Your goal: Scan each line of the records for the word "fill" and extract the ones that have it.

Information supplied:
※ ※ ※

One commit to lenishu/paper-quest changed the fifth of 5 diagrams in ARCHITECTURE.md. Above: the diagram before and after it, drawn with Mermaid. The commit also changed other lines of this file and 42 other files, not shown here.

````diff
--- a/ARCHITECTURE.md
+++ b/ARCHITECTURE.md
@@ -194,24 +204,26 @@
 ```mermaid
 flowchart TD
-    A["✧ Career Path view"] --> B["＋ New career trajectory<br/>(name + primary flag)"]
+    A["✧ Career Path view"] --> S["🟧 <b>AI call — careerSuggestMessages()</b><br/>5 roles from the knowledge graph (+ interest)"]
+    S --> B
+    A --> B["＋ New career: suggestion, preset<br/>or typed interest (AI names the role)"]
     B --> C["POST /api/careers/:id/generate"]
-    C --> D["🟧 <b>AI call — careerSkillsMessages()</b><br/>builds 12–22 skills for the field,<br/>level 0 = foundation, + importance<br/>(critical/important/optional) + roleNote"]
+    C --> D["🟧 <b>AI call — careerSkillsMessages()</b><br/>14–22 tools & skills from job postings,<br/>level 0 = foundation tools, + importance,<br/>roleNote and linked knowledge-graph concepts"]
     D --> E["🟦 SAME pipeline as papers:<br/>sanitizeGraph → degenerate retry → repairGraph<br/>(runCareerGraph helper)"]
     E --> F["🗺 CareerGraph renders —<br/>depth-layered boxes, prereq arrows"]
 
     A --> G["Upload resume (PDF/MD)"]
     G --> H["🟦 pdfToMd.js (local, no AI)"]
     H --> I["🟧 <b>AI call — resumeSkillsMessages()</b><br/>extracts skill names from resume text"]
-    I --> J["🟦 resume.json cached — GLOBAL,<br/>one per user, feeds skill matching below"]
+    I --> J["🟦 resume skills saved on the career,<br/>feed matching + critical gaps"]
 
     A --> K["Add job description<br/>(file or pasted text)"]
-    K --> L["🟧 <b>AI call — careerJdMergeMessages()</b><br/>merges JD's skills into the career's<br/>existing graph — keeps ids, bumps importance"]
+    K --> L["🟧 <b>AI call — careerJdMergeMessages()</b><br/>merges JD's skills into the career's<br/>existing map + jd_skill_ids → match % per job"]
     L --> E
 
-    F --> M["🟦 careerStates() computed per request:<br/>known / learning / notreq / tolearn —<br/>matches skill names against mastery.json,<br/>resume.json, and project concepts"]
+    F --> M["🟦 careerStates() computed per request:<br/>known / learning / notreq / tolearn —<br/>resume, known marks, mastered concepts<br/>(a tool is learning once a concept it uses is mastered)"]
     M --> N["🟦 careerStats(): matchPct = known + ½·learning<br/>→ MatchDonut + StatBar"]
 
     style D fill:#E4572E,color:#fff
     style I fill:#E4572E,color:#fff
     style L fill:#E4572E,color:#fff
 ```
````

※ ※ ※

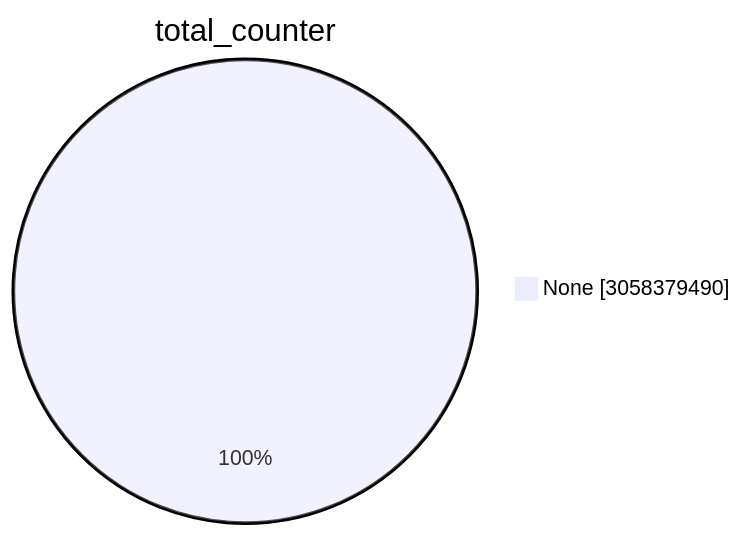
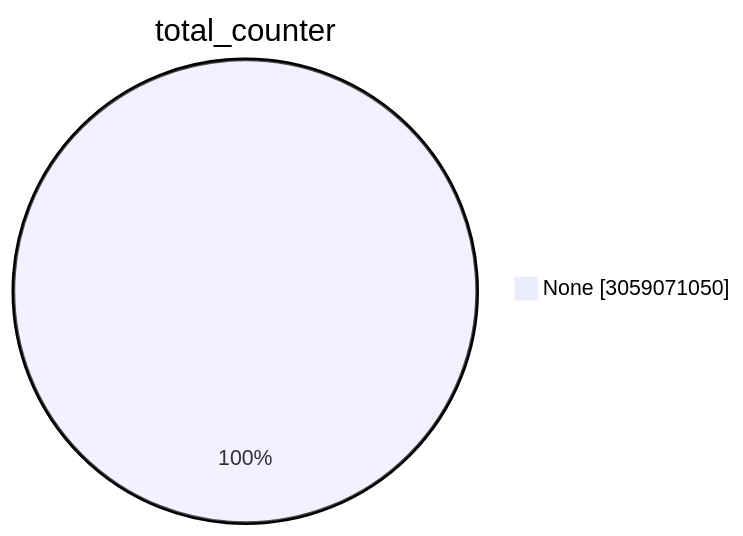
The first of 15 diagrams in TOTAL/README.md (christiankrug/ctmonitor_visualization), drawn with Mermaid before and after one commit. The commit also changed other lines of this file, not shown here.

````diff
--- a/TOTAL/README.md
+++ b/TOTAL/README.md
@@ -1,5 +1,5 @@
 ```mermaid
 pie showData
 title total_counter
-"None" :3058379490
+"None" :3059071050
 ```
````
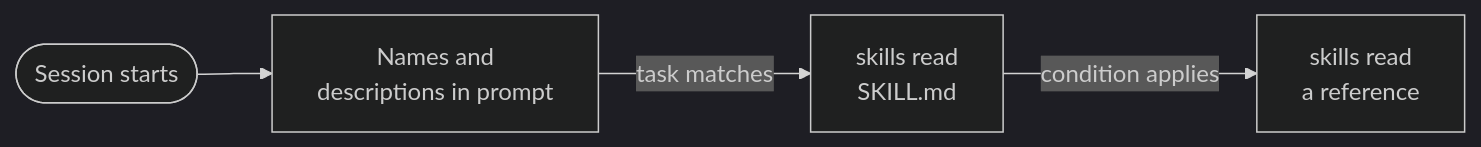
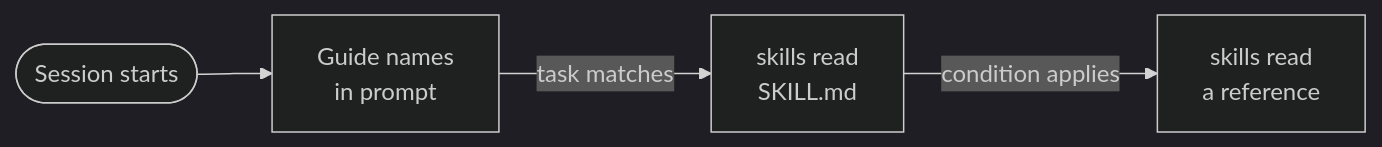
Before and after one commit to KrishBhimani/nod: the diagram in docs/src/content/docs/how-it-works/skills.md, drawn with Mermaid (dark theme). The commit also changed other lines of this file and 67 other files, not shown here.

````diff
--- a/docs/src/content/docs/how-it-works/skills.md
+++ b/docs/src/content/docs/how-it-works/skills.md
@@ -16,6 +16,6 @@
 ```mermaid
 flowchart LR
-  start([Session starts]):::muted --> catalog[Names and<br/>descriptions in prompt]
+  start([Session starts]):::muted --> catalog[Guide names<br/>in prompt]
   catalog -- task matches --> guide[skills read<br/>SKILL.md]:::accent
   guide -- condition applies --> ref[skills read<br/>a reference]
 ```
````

※ ※ ※

Task output:
     style D fill:#E4572E,color:#fff
     style I fill:#E4572E,color:#fff
     style L fill:#E4572E,color:#fff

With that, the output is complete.